    The Line was formed in 2013 when the 6 directors, all previously friends or colleagues with shared interests, had an urge to make “good stuff” together. Their first foray as a collective was for the short film Everything I Can See From Here. The personal project gathered lots of attention online, as well as a BAFTA nomination. It has since been screened at various film festivals.

    I think I first noticed their work with the animation Wallflowers. Another self-initiated short, it a collection of nightclub scenes showcasing the various urban tribesmen and women drinking, dancing, holding up the wall, letting loose and letting it all hang out. Most of which you will undoubtedly recognise from your nights out.

    The Line’s body of work is of a ludicrously high standard and they are just getting better and better, with their most recent efforts raising the bar. Super Turbo Atomic Ninja Rabbit is a project that spawned from an old comic Wesley Louis drew in 1991, when he was 13 years old. He found it in an old folder and brought it into the studio to show the others. They all agree there was something special about it. They started to talk about and imagine it as if it were a cartoon series from the 90s. That buzz of excitement quickly turned into storyboards for an intro sequence. In love with the project and wishing it were actually a real cartoon from the 90s, they decided to release it as such. They wanted so much to fool others that is was a bygone cartoon that they planted backdated blog posts, uploaded badly photocopied model sheets to forums, they painted a cel from the film and even sold a Ninja Rabbit lunchbox and flask on Japanese Ebay. Furthermore, they created a VHS version of the intro to put on Youtube and went as far as to make it a UK censored version. It swapped the word “Ninja” for “Mega” and removed the references to Wyatt’s (the frog) nunchukas, all as nod to 1987 Teenage Mutant Ninja Turtles cartoon. The Line are currently selling a “radical” 108-page digital art book of ‘Super Turbo Atomic Ninja Rabbit on Gumroad that contains animation sequences, storyboards, character designs, model sheets, sketches and background art, as well as the original 1991 comic.

    Most recently, The Line worked with Electric Theatre Collective, on a series of animated adverts promoting Freeview’s new on-demand service. Freeview Play – “Set Yourself Free” is a monumental undertaking, especially for the 6-man collective, and so they boosted their numbers and ended up working with a team of over 45 artists to bring the city and its residents to life. The team created 25 unique characters and employed the artistry of Manddy Wyckens to design “The Girl”. This collaboration with Electric Theatre Collective went so well that The Line decided to permanently move into their central London studio and work closer together sharing resources and know-how.
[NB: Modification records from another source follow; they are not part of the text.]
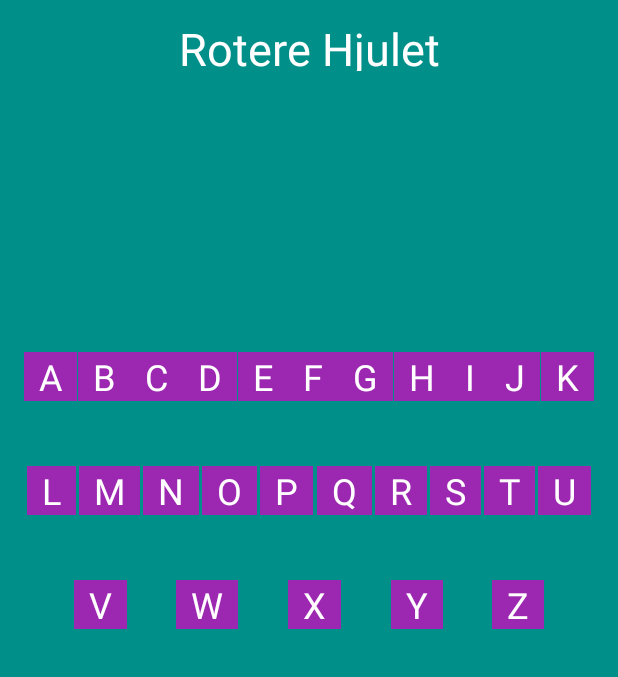
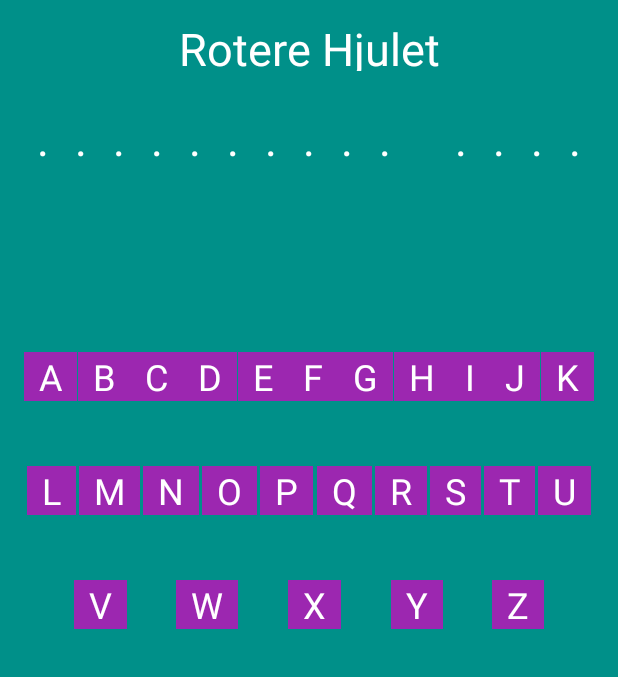
Before and after one commit to AlecRanjitkar/Lykkehjul, an Android app: the Spilgame screen opened directly, with no data from a screen before it, on a phone screen of 412 x 824 dp, the part 237-914 px from its top. Run offline under Robolectric (Android 15) with nearby library versions, the phone set to English and light mode, and no system bars.

Commit message:
unødvendig kode fjernet. Ryddet op for cocktail kode og lavet metoder/func istedet

```diff
--- a/app/src/main/java/com/example/lykkehjul/Adapter/ItemAdapter.kt
+++ b/app/src/main/java/com/example/lykkehjul/Adapter/ItemAdapter.kt
@@ -1,6 +1,5 @@
 package com.example.lykkehjul.Adapter
 
-import android.content.Context
 import android.view.LayoutInflater
 import android.view.View
 import android.view.ViewGroup
@@ -9,29 +8,33 @@ import androidx.recyclerview.widget.RecyclerView
 import com.example.lykkehjul.Model.Ord
 import com.example.lykkehjul.R
 
-class ItemAdapter(
-    private val context: Context,
-    private val dataset: List<Ord>)
-    : RecyclerView.Adapter<ItemAdapter.ItemViewHolder>(){
+class ItemAdapter(val data: List<Ord>) : RecyclerView.Adapter<ItemAdapter.ViewHolder>() {
 
-    class ItemViewHolder(private val view: View) : RecyclerView.ViewHolder(view) {
-        val textView: TextView = view.findViewById(R.id.item_title)
+    val item: List<Ord>
+
+    init {
+        this.item = ArrayList()
     }
 
-    override fun onCreateViewHolder(parent: ViewGroup, viewType: Int): ItemViewHolder {
-        val adapterLayout = LayoutInflater.from(parent.context)
-            .inflate(R.layout.list_item,parent,false)
+    override fun onCreateViewHolder(parent: ViewGroup, viewType: Int): ItemAdapter.ViewHolder {
+        val adapterLayout =
+            LayoutInflater.from(parent.context).inflate(R.layout.list_item, parent, false)
 
-        return ItemViewHolder(adapterLayout)
-
+        return ViewHolder(adapterLayout)
     }
 
-    override fun onBindViewHolder(holder: ItemViewHolder, position: Int) {
-        val item = dataset[position]
-        holder.textView.text = item.ord
+    override fun onBindViewHolder(holder: ItemAdapter.ViewHolder, position: Int) {
+        holder.itemTitle.text = data[position].ord
+    }
+
+    override fun getItemCount(): Int {
+        return data.size
+    }
+
+    inner class ViewHolder
+    internal constructor(itemView: View) : RecyclerView.ViewHolder(itemView) {
+        val itemTitle: TextView = itemView.findViewById(R.id.itemTitle)
+    }
 
 
-    }
-
-    override fun getItemCount() = dataset.size
-    }
+}
--- a/app/src/main/java/com/example/lykkehjul/Data/Datasource.kt
+++ b/app/src/main/java/com/example/lykkehjul/Data/Datasource.kt
@@ -7,32 +7,27 @@ class Datasource {
     // Liste af ord over Fodboldhold
     fun loadOrd(): List<Ord>{
         return listOf<Ord>(
-            //Ord("real madrid"),
-            //Ord("chelsea"),
-            //Ord("barcelona"),
+            Ord("real madrid"),
+            Ord("chelsea"),
+            Ord("barcelona"),
             Ord("manchester city"),
-            //Ord("arsenal"),
-            //Ord("bayern munichen"),
-            //Ord("juventus"),
-            //Ord("ac milan")
-            //Ord("dortmund")
-
-             )
+            Ord("arsenal"),
+            Ord("bayern munichen"),
+            Ord("juventus"),
+            Ord("ac milan"),
+            Ord("dortmund"))
     }
 
     fun loadpoint(): List<Ord>{
         return listOf<Ord>(
             Ord("10"),
-            /*Ord("100"),
+            Ord("100"),
             Ord("500"),
             Ord("1000"),
             Ord("1500"),
             Ord("Ekstra liv"),
             Ord("Tabt liv"),
-            Ord("Konkurs"),
-*/
-
-        )
+            Ord("Konkurs"),)
 
 
     }
--- a/app/src/main/java/com/example/lykkehjul/Spilgame.kt
+++ b/app/src/main/java/com/example/lykkehjul/Spilgame.kt
@@ -47,11 +47,39 @@ class Spilgame : AppCompatActivity() {
         Liv = findViewById(R.id.Liv)
         Point = findViewById(R.id.Point)
 
+        //Random generator til ord fra Datasource klassen
+        //Vælger et random ord fra datasouce klassens liste af ord
+        val myDataset = Datasource().loadOrd()
+        hemmeligtOrd = myDataset.random().toString()
+
+
+        Knap.setOnClickListener {
+            //Random generator til points fra Datasource klassen
+            //Vælger et random antal af point fra datasouce klassens liste af point
+            val hjulSpin = Datasource().loadpoint()
+            tilfældigtSpin = hjulSpin.random().toString()
+            Besked.setText(tilfældigtSpin)
+
+        }
         layoutManager = LinearLayoutManager(this)
         Recycler.layoutManager = layoutManager
         Recycler.adapter = adapter
 
-        //Initialiser bogstaver
+        val data: MutableList<Ord> = hemmeligtOrdiUndscoreOgMellemrumIOrdet()
+        hemmeligtOrdIUnderscore = data
+        layoutManager = LinearLayoutManager(this, LinearLayoutManager.HORIZONTAL, false)
+        adapter = ItemAdapter(data)
+
+        Recycler.layoutManager = layoutManager
+        Recycler.setHasFixedSize(true)
+        Recycler.adapter = adapter
+        initaliserBogstaver()
+        drejHjul()
+        getBogstavFraBruger()
+    }
+
+    private fun initaliserBogstaver() {
+        //Bogstaverne bliver initalisereret
         var ord = 'a'
         while (ord <= 'z') {
 
@@ -60,46 +88,21 @@ class Spilgame : AppCompatActivity() {
             buttons.add(view)
             ord++
         }
-        //Random generator til ord fra Datasouce klassen
-        val myDataset = Datasource().loadOrd()
-        var randomNumber = myDataset.random()
-        print(randomNumber)
-        hemmeligtOrd = myDataset.random().toString()
+    }
 
-        // Random generator til point fra Datasouce klassen
-        val myDataset1 = Datasource().loadpoint()
-        randomNumber = myDataset1.random()
-        print(randomNumber)
-        Knap.setOnClickListener {
-
-            val hjulSpin = Datasource().loadpoint()
-            tilfældigtSpin = hjulSpin.random().toString()
-            Besked.setText(tilfældigtSpin)
-
-        }
-        // hemmeligtord lavet om til char. hemmeligt ord er usynligt. Det er erstattet med .......
+    private fun hemmeligtOrdiUndscoreOgMellemrumIOrdet(): MutableList<Ord> {
         val charArray = hemmeligtOrd.toCharArray()
         val data: MutableList<Ord> = ArrayList()
         for (i in charArray) {
+            // Hvis der er mellemrum i det hemmelige ord laves der et mellemrum mellem ordet ellers er et bogstav erstattet med et .
             if (i.equals(' ')) {
                 data.add(Ord(" "))
             } else {
                 data.add(Ord("."))
-
             }
 
         }
-        hemmeligtOrdIUnderscore = data
-        layoutManager = LinearLayoutManager(this, LinearLayoutManager.HORIZONTAL, false)
-        adapter = ItemAdapter(data)
-
-        Recycler.layoutManager = layoutManager
-        Recycler.setHasFixedSize(true)
-        Recycler.adapter = adapter
-
-
-        drejHjul()
-        getBogstavFraBruger()
+        return data
     }
 
     var erHjuletDrejet = false
@@ -110,7 +113,6 @@ class Spilgame : AppCompatActivity() {
                 val hjulSpin = Datasource().loadpoint()
                 tilfældigtSpin = hjulSpin.random().toString()
                 Besked.setText(tilfældigtSpin)
-
                 drejHjulIndeholderSpecielleOrd()
 
             } else {
@@ -128,17 +130,14 @@ class Spilgame : AppCompatActivity() {
         if (tilfældigtSpin.contains("Ekstra liv")) {
             liv += 1
             Liv.setText(liv.toString())
-            Toast.makeText(
-                applicationContext,
-                "Du har fået et ekstra liv",
-                Toast.LENGTH_SHORT
-            )
+            Toast.makeText(applicationContext, "Du har fået et ekstra liv", Toast.LENGTH_SHORT)
                 .show()
+
         } else if (tilfældigtSpin.contains("Tabt liv")) {
             liv -= 1
             Liv.setText(liv.toString())
-            Toast.makeText(applicationContext, "Du har mistet et liv", Toast.LENGTH_SHORT)
-                .show()
+            Toast.makeText(applicationContext, "Du har mistet et liv", Toast.LENGTH_SHORT).show()
+
         } else if (tilfældigtSpin.contains("Konkurs")) {
             liv = 0
             Liv.setText(liv.toString())
@@ -157,45 +156,22 @@ class Spilgame : AppCompatActivity() {
         if (tilfældigtSpin.equals("10")) {
             point += 10 * multiplyBogstaver(hemmeligtOrd, tastBogstav)
             Point.setText(point.toString())
-            Toast.makeText(
-                applicationContext,
-                "Du har fået 10 point ",
-                Toast.LENGTH_SHORT
-            ).show()
+
         } else if (tilfældigtSpin.equals("100")) {
-            point += 100
+            point += 100 * multiplyBogstaver(hemmeligtOrd, tastBogstav)
             Point.setText(point.toString())
-            Toast.makeText(
-                applicationContext,
-                "Du har fået 100 point ",
-                Toast.LENGTH_SHORT
-            ).show()
+
         } else if (tilfældigtSpin.equals("500")) {
-            point += 500
+            point += 500 * multiplyBogstaver(hemmeligtOrd, tastBogstav)
             Point.setText(point.toString())
-            Toast.makeText(
-                applicationContext,
-                "Du har fået 500 point ",
-                Toast.LENGTH_SHORT
-            ).show()
+
         } else if (tilfældigtSpin.equals("1000")) {
-            point += 1000
+            point += 1000 * multiplyBogstaver(hemmeligtOrd, tastBogstav)
             Point.setText(point.toString())
-            Toast.makeText(
-                applicationContext,
-                "Du har fået 1000 point ",
-                Toast.LENGTH_SHORT
-            ).show()
+
         } else if (tilfældigtSpin.equals("1500")) {
-            point += 1500
+            point += 1500 * multiplyBogstaver(hemmeligtOrd, tastBogstav)
             Point.setText(point.toString())
-            Toast.makeText(
-                applicationContext,
-                "Du har fået 1500 point ",
-                Toast.LENGTH_SHORT
-            ).show()
-
-
         }
     }
 
@@ -212,14 +188,13 @@ class Spilgame : AppCompatActivity() {
                         }
                         val charArray = bogstavToGæt(setUnderscore, hemmeligtOrd, tastBogstav)
 
-
                         val data: MutableList<Ord> = ArrayList()
                         for (i in charArray) {
                             data.add(Ord("$i"))
-
                         }
                         hemmeligtOrdIUnderscore = data
-                        layoutManager = LinearLayoutManager(this, LinearLayoutManager.HORIZONTAL, false)
+                        layoutManager =
+                            LinearLayoutManager(this, LinearLayoutManager.HORIZONTAL, false)
                         adapter = ItemAdapter(data)
 
                         Recycler.layoutManager = layoutManager
@@ -230,7 +205,6 @@ class Spilgame : AppCompatActivity() {
                             "Du har trykket på bogstavet ${button.text.toString().lowercase()}",
                             Toast.LENGTH_SHORT
                         ).show()
-
 
                     } else {
                         // mister et liv hvis hemmeligt ord ikke indeholder bogstav
@@ -245,11 +219,8 @@ class Spilgame : AppCompatActivity() {
                     }
                     button.setVisibility(View.GONE)
                 } else {
-                    Toast.makeText(
-                        applicationContext,
-                        "Husk at rotere hjulet",
-                        Toast.LENGTH_SHORT
-                    ).show()
+                    Toast.makeText(applicationContext, "Husk at rotere hjulet", Toast.LENGTH_SHORT)
+                        .show()
                 }
                 erHjuletDrejet = false
 
--- a/app/src/main/res/layout/list_item.xml
+++ b/app/src/main/res/layout/list_item.xml
@@ -1,8 +1,9 @@
 <?xml version="1.0" encoding="utf-8"?>
 <TextView xmlns:android="http://schemas.android.com/apk/res/android"
-    android:id="@+id/item_title"
-    android:layout_width="wrap_content"
-    android:layout_height="wrap_content"
+    android:id="@+id/itemTitle"
+    android:orientation="vertical"
+    android:layout_width="25dp"
+    android:layout_height="40dp"
     android:textColor="@color/white"
-    android:textStyle="bold"
-    android:textSize="20dp"/>
+    android:textSize="30dp"
+    android:gravity="center"/>
```
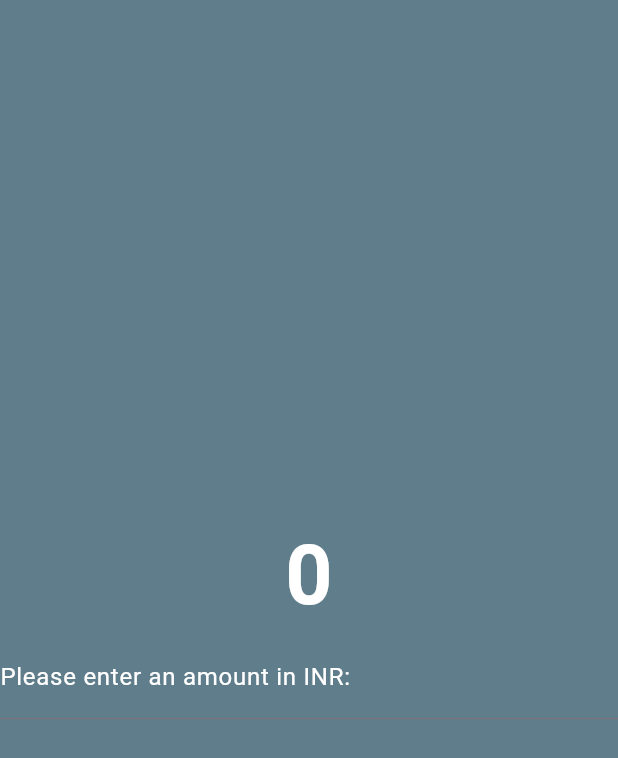
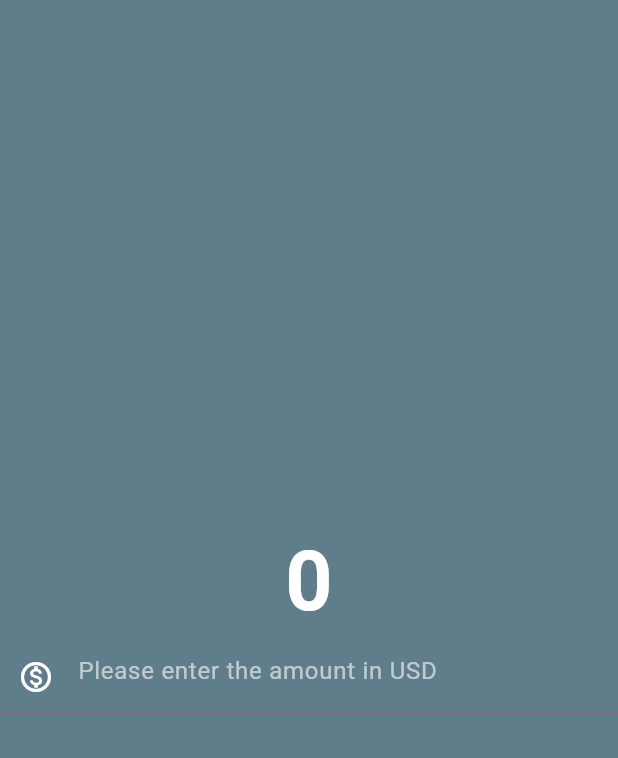
Before and after one commit to Aarush-Parashar/currency_convertor, a Flutter app: the screen it shows after launch, on a phone screen of 412 x 824 dp. Shown: the top 758 px of the screen. Run offline on Flutter 3.47's test engine with Material 3 defaults, Android fonts, the phone set to English and light mode, and no system bars.

Commit message:
git commit -m'improved the app'

```diff
--- a/lib/currency_convertor_material_page.dart
+++ b/lib/currency_convertor_material_page.dart
@@ -21,14 +21,16 @@ class CurrencyConvertorMaterialPage extends StatelessWidget {
             TextField(
               style: TextStyle(color: Color.fromARGB(255, 255, 255, 255)),
               decoration: InputDecoration(
-                  label: Text(
-                    "Please enter an amount in INR:",
-                    style: TextStyle(color: Colors.white),
+                  hintText: "Please enter the amount in USD",
+                  hintStyle: TextStyle(
+                    color: Colors.white60,
                   ),
-                ),
+                  prefixIcon: Icon(Icons.monetization_on_outlined),
+                  prefixIconColor: Colors.white),
             ),
           ],
         ),
-        ));
+      ),
+    );
   }
 }
```
Lines whose indentation alone changed are shown as unchanged.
    You can find more animations and information on The Line’s website. Also, be sure to check out their animation podcast The Pegbar and Grill podcast, each episode they discuss animation-related topics with top animators and filmmakers.